Celebrating the telegraph this National Poetry Day

Appearing in Punch magazine on 9th July 1870, this poem celebrated the recent completion of the Porthcurno-Bombay undersea telegraph cable in mock-heroic style.

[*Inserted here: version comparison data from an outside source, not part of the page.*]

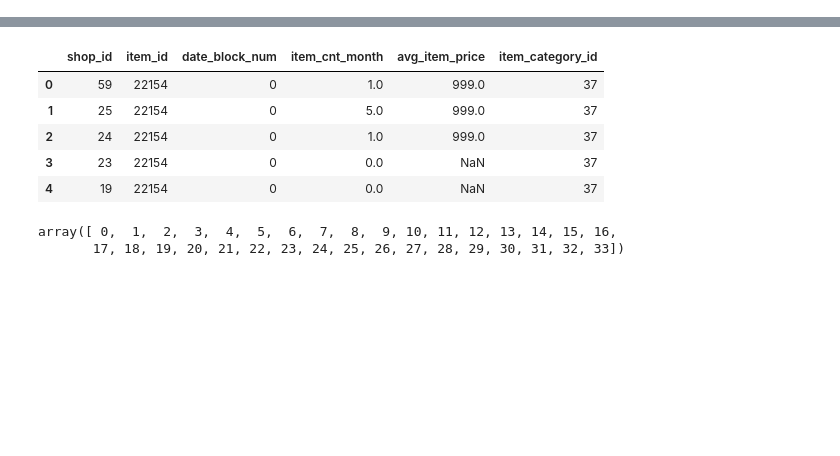
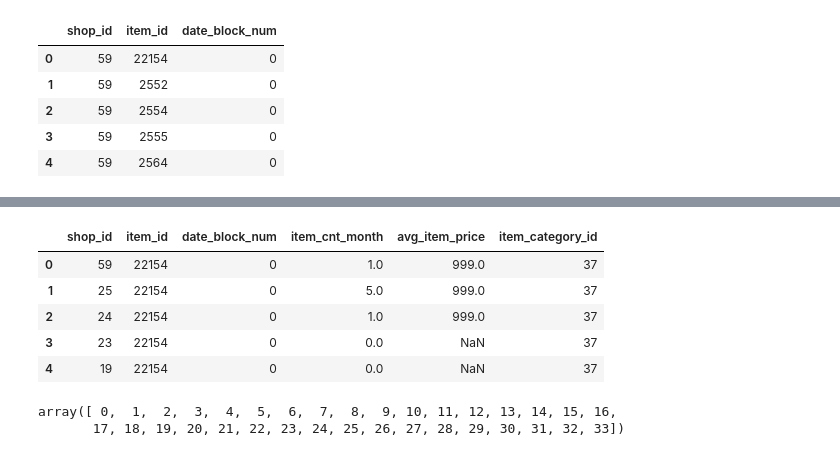
Before and after one commit to purnendu23/future-store-sales, a Jupyter notebook: workbook_alt.ipynb, the cells around one changed output, grey strips where cells are left out. Cells and saved outputs as stored; diff of their text form; code cells hidden in the pictures; blank space fills up the shorter version.

```diff
--- a/workbook_alt.ipynb
+++ b/workbook_alt.ipynb
@@ -82,3 +82,12 @@ for block_num in sales_train.date_block_num.unique():
 index_cols = ['shop_id', 'item_id', 'date_block_num']
 # np.vstack is used to unpack the rows from all np.arrays and put into a single array
 grid = pd.DataFrame(np.vstack(grid), columns = index_cols,dtype=np.int32)
+# %%
+grid.head()
+# %% [output]
+|  | shop_id | item_id | date_block_num |
+| 0 | 59 | 22154 | 0 |
+| 1 | 59 | 2552 | 0 |
+| 2 | 59 | 2554 | 0 |
+| 3 | 59 | 2555 | 0 |
+| 4 | 59 | 2564 | 0 |
```
Also changed, not shown: parts of 2 cells of this notebook.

It followed the first exhibition of the Siphon Recorder at John Pender’s Arlington Street, London address- a demonstration which was witnessed by the Prince of Wales and the Duke of Cambridge.

Tempus Fugit
When Piccadilly’s ablaze, in the height and the heat of the season –

Rises a gaily hung tent in the yard of the mansion of Pender –
Mansion belit and bepictured and crowded with stateliest swelldom,
Swelldom that, down from blood royal, in Wales and in Cambridge embodied,
Flows through the pipes of the Peerage – Diplomacy – Ministers – Members –
Thence to the Magnates of Money and so to the syndics of Science.
Ceaseless the buzz and the bowing, the flashing of stars and garters,
Ceaseless the mopping of bows and imbibing of cooling refreshments,
Endless the glare and the glitter and gossip – the wealth and the wittles,
What have they met to accomplish, these leaders of fashion and science?
What is it brings them together, before the small siphon that, waving,
Scatters ifs fine jet of ink in accord with the pulses electric,
So making plain to the eye what the spark through the wire is conveying;
What is transacting tonight in the tent in the mansion of Pender?
Lo, ‘tis Britannia stretching invisible hands under ocean,
Bringing the furthermost East and the uttermost West into contact;
So does the spark of our wires outpace e’en the fleet foot of Chronos!
Miracle-workers are we – sitting here in the mansion of Pender,
Gossiping thus at our ease, over Continents, Hemispheres, Oceans,
Saying to space “Be no more,” and to baffled Time, “Get thou behind me!”

Lord Kelvin's Siphon Recorder

This original Siphon Recorder is one of the ten original Recorders used on the 1870 Porthcurno – Bombay undersea telegraph cable. This one has until recently been on display in Porthcurno’s famous WW2 tunnels, and will feature in the museum’s new exhibitions, opening in summer 2014. The only other example known to have survived is in the collection of the Science Museum, London.

 

New Archive and Clore Learning Space officially opened

Lord Pender of Porthcurno has officially opened our new Archive and Clore Learning Space, marking the completion of phase one of ‘Developing for the Future.’

L to R: Tamsin Daniel, HLF; Lord Pender, Patron of The PK Trust; Dave Foot, Chariman of The PK Trust; Mark George, Chief Executive of Porthcurno Telegraph Museum.

L to R: Tamsin Daniel, HLF; Lord Pender, Patron of The PK Trust; Dave Foot, Chairman of The PK Trust; Mark George, Chief Executive of Porthcurno Telegraph Museum.

Following a celebratory day which saw a record-busting number of visitors, the museum has now closed its doors to the public whilst we continue with building work in the main museum buildings. We look forward to re-opening in summer 2014 with new visitor facilities and exciting new exhibitions.

“We are not closing completely. The new Clore Learning Space will open on special day for family events and activities, as well as our regular Ideas Cafe evening talks. We will continue to welcome school and college groups and we’ll also be holding community consultation sessions in the new space. Researchers who want to access Porthcurno’s archive are already benefiting from the fantastic new facilities including a new search room and digitisation facilities.” Rachel Webster, Communications Officer, Porthcurno Telegraph Museum

It is fitting that Lord Pender, the third Baron of Porthcurno and great-great-grandson of the telegraph pioneer John Pender, should unveil the commemorative plaque at the entrance to the new building; his ancestors’ portrait hangs in the new climate-controlled archive store which houses over 18,000 records.

Collections Manager Charlotte Dando shows a group of guests around the new archive store.

Collections Manager Charlotte Dando shows a group of guests around the new archive store.

The museum’s project to develop for a growing and diverse audience has attracted funding from the DCMS/Wolfson Fund, the Coastal Communities Fund, the Clore Duffield Foundation, and Cornwall Council amongst others. For a full list of project funders, see the museum website. Heading up this support is the Heritage Lottery Fund (HLF) who awarded the museum a grant of £1.44m in early 2012.

The opening of the new building also provided an opportunity to welcome the museum’s first Chief Executive, Mark George, newly in post. Relocating to West Cornwall to take up the new position, Mark recently headed the Heritage Lottery funded development of Chedworth Roman Villa and has spent 16 years in various roles with the National Trust. Mark’s role will be to lead the organisation, working alongside the Development Project Team, to secure the long term sustainability of the site.

The new building has been designed by award-winning architects Long & Kentish.

The new building has been designed by award-winning architects Long & Kentish.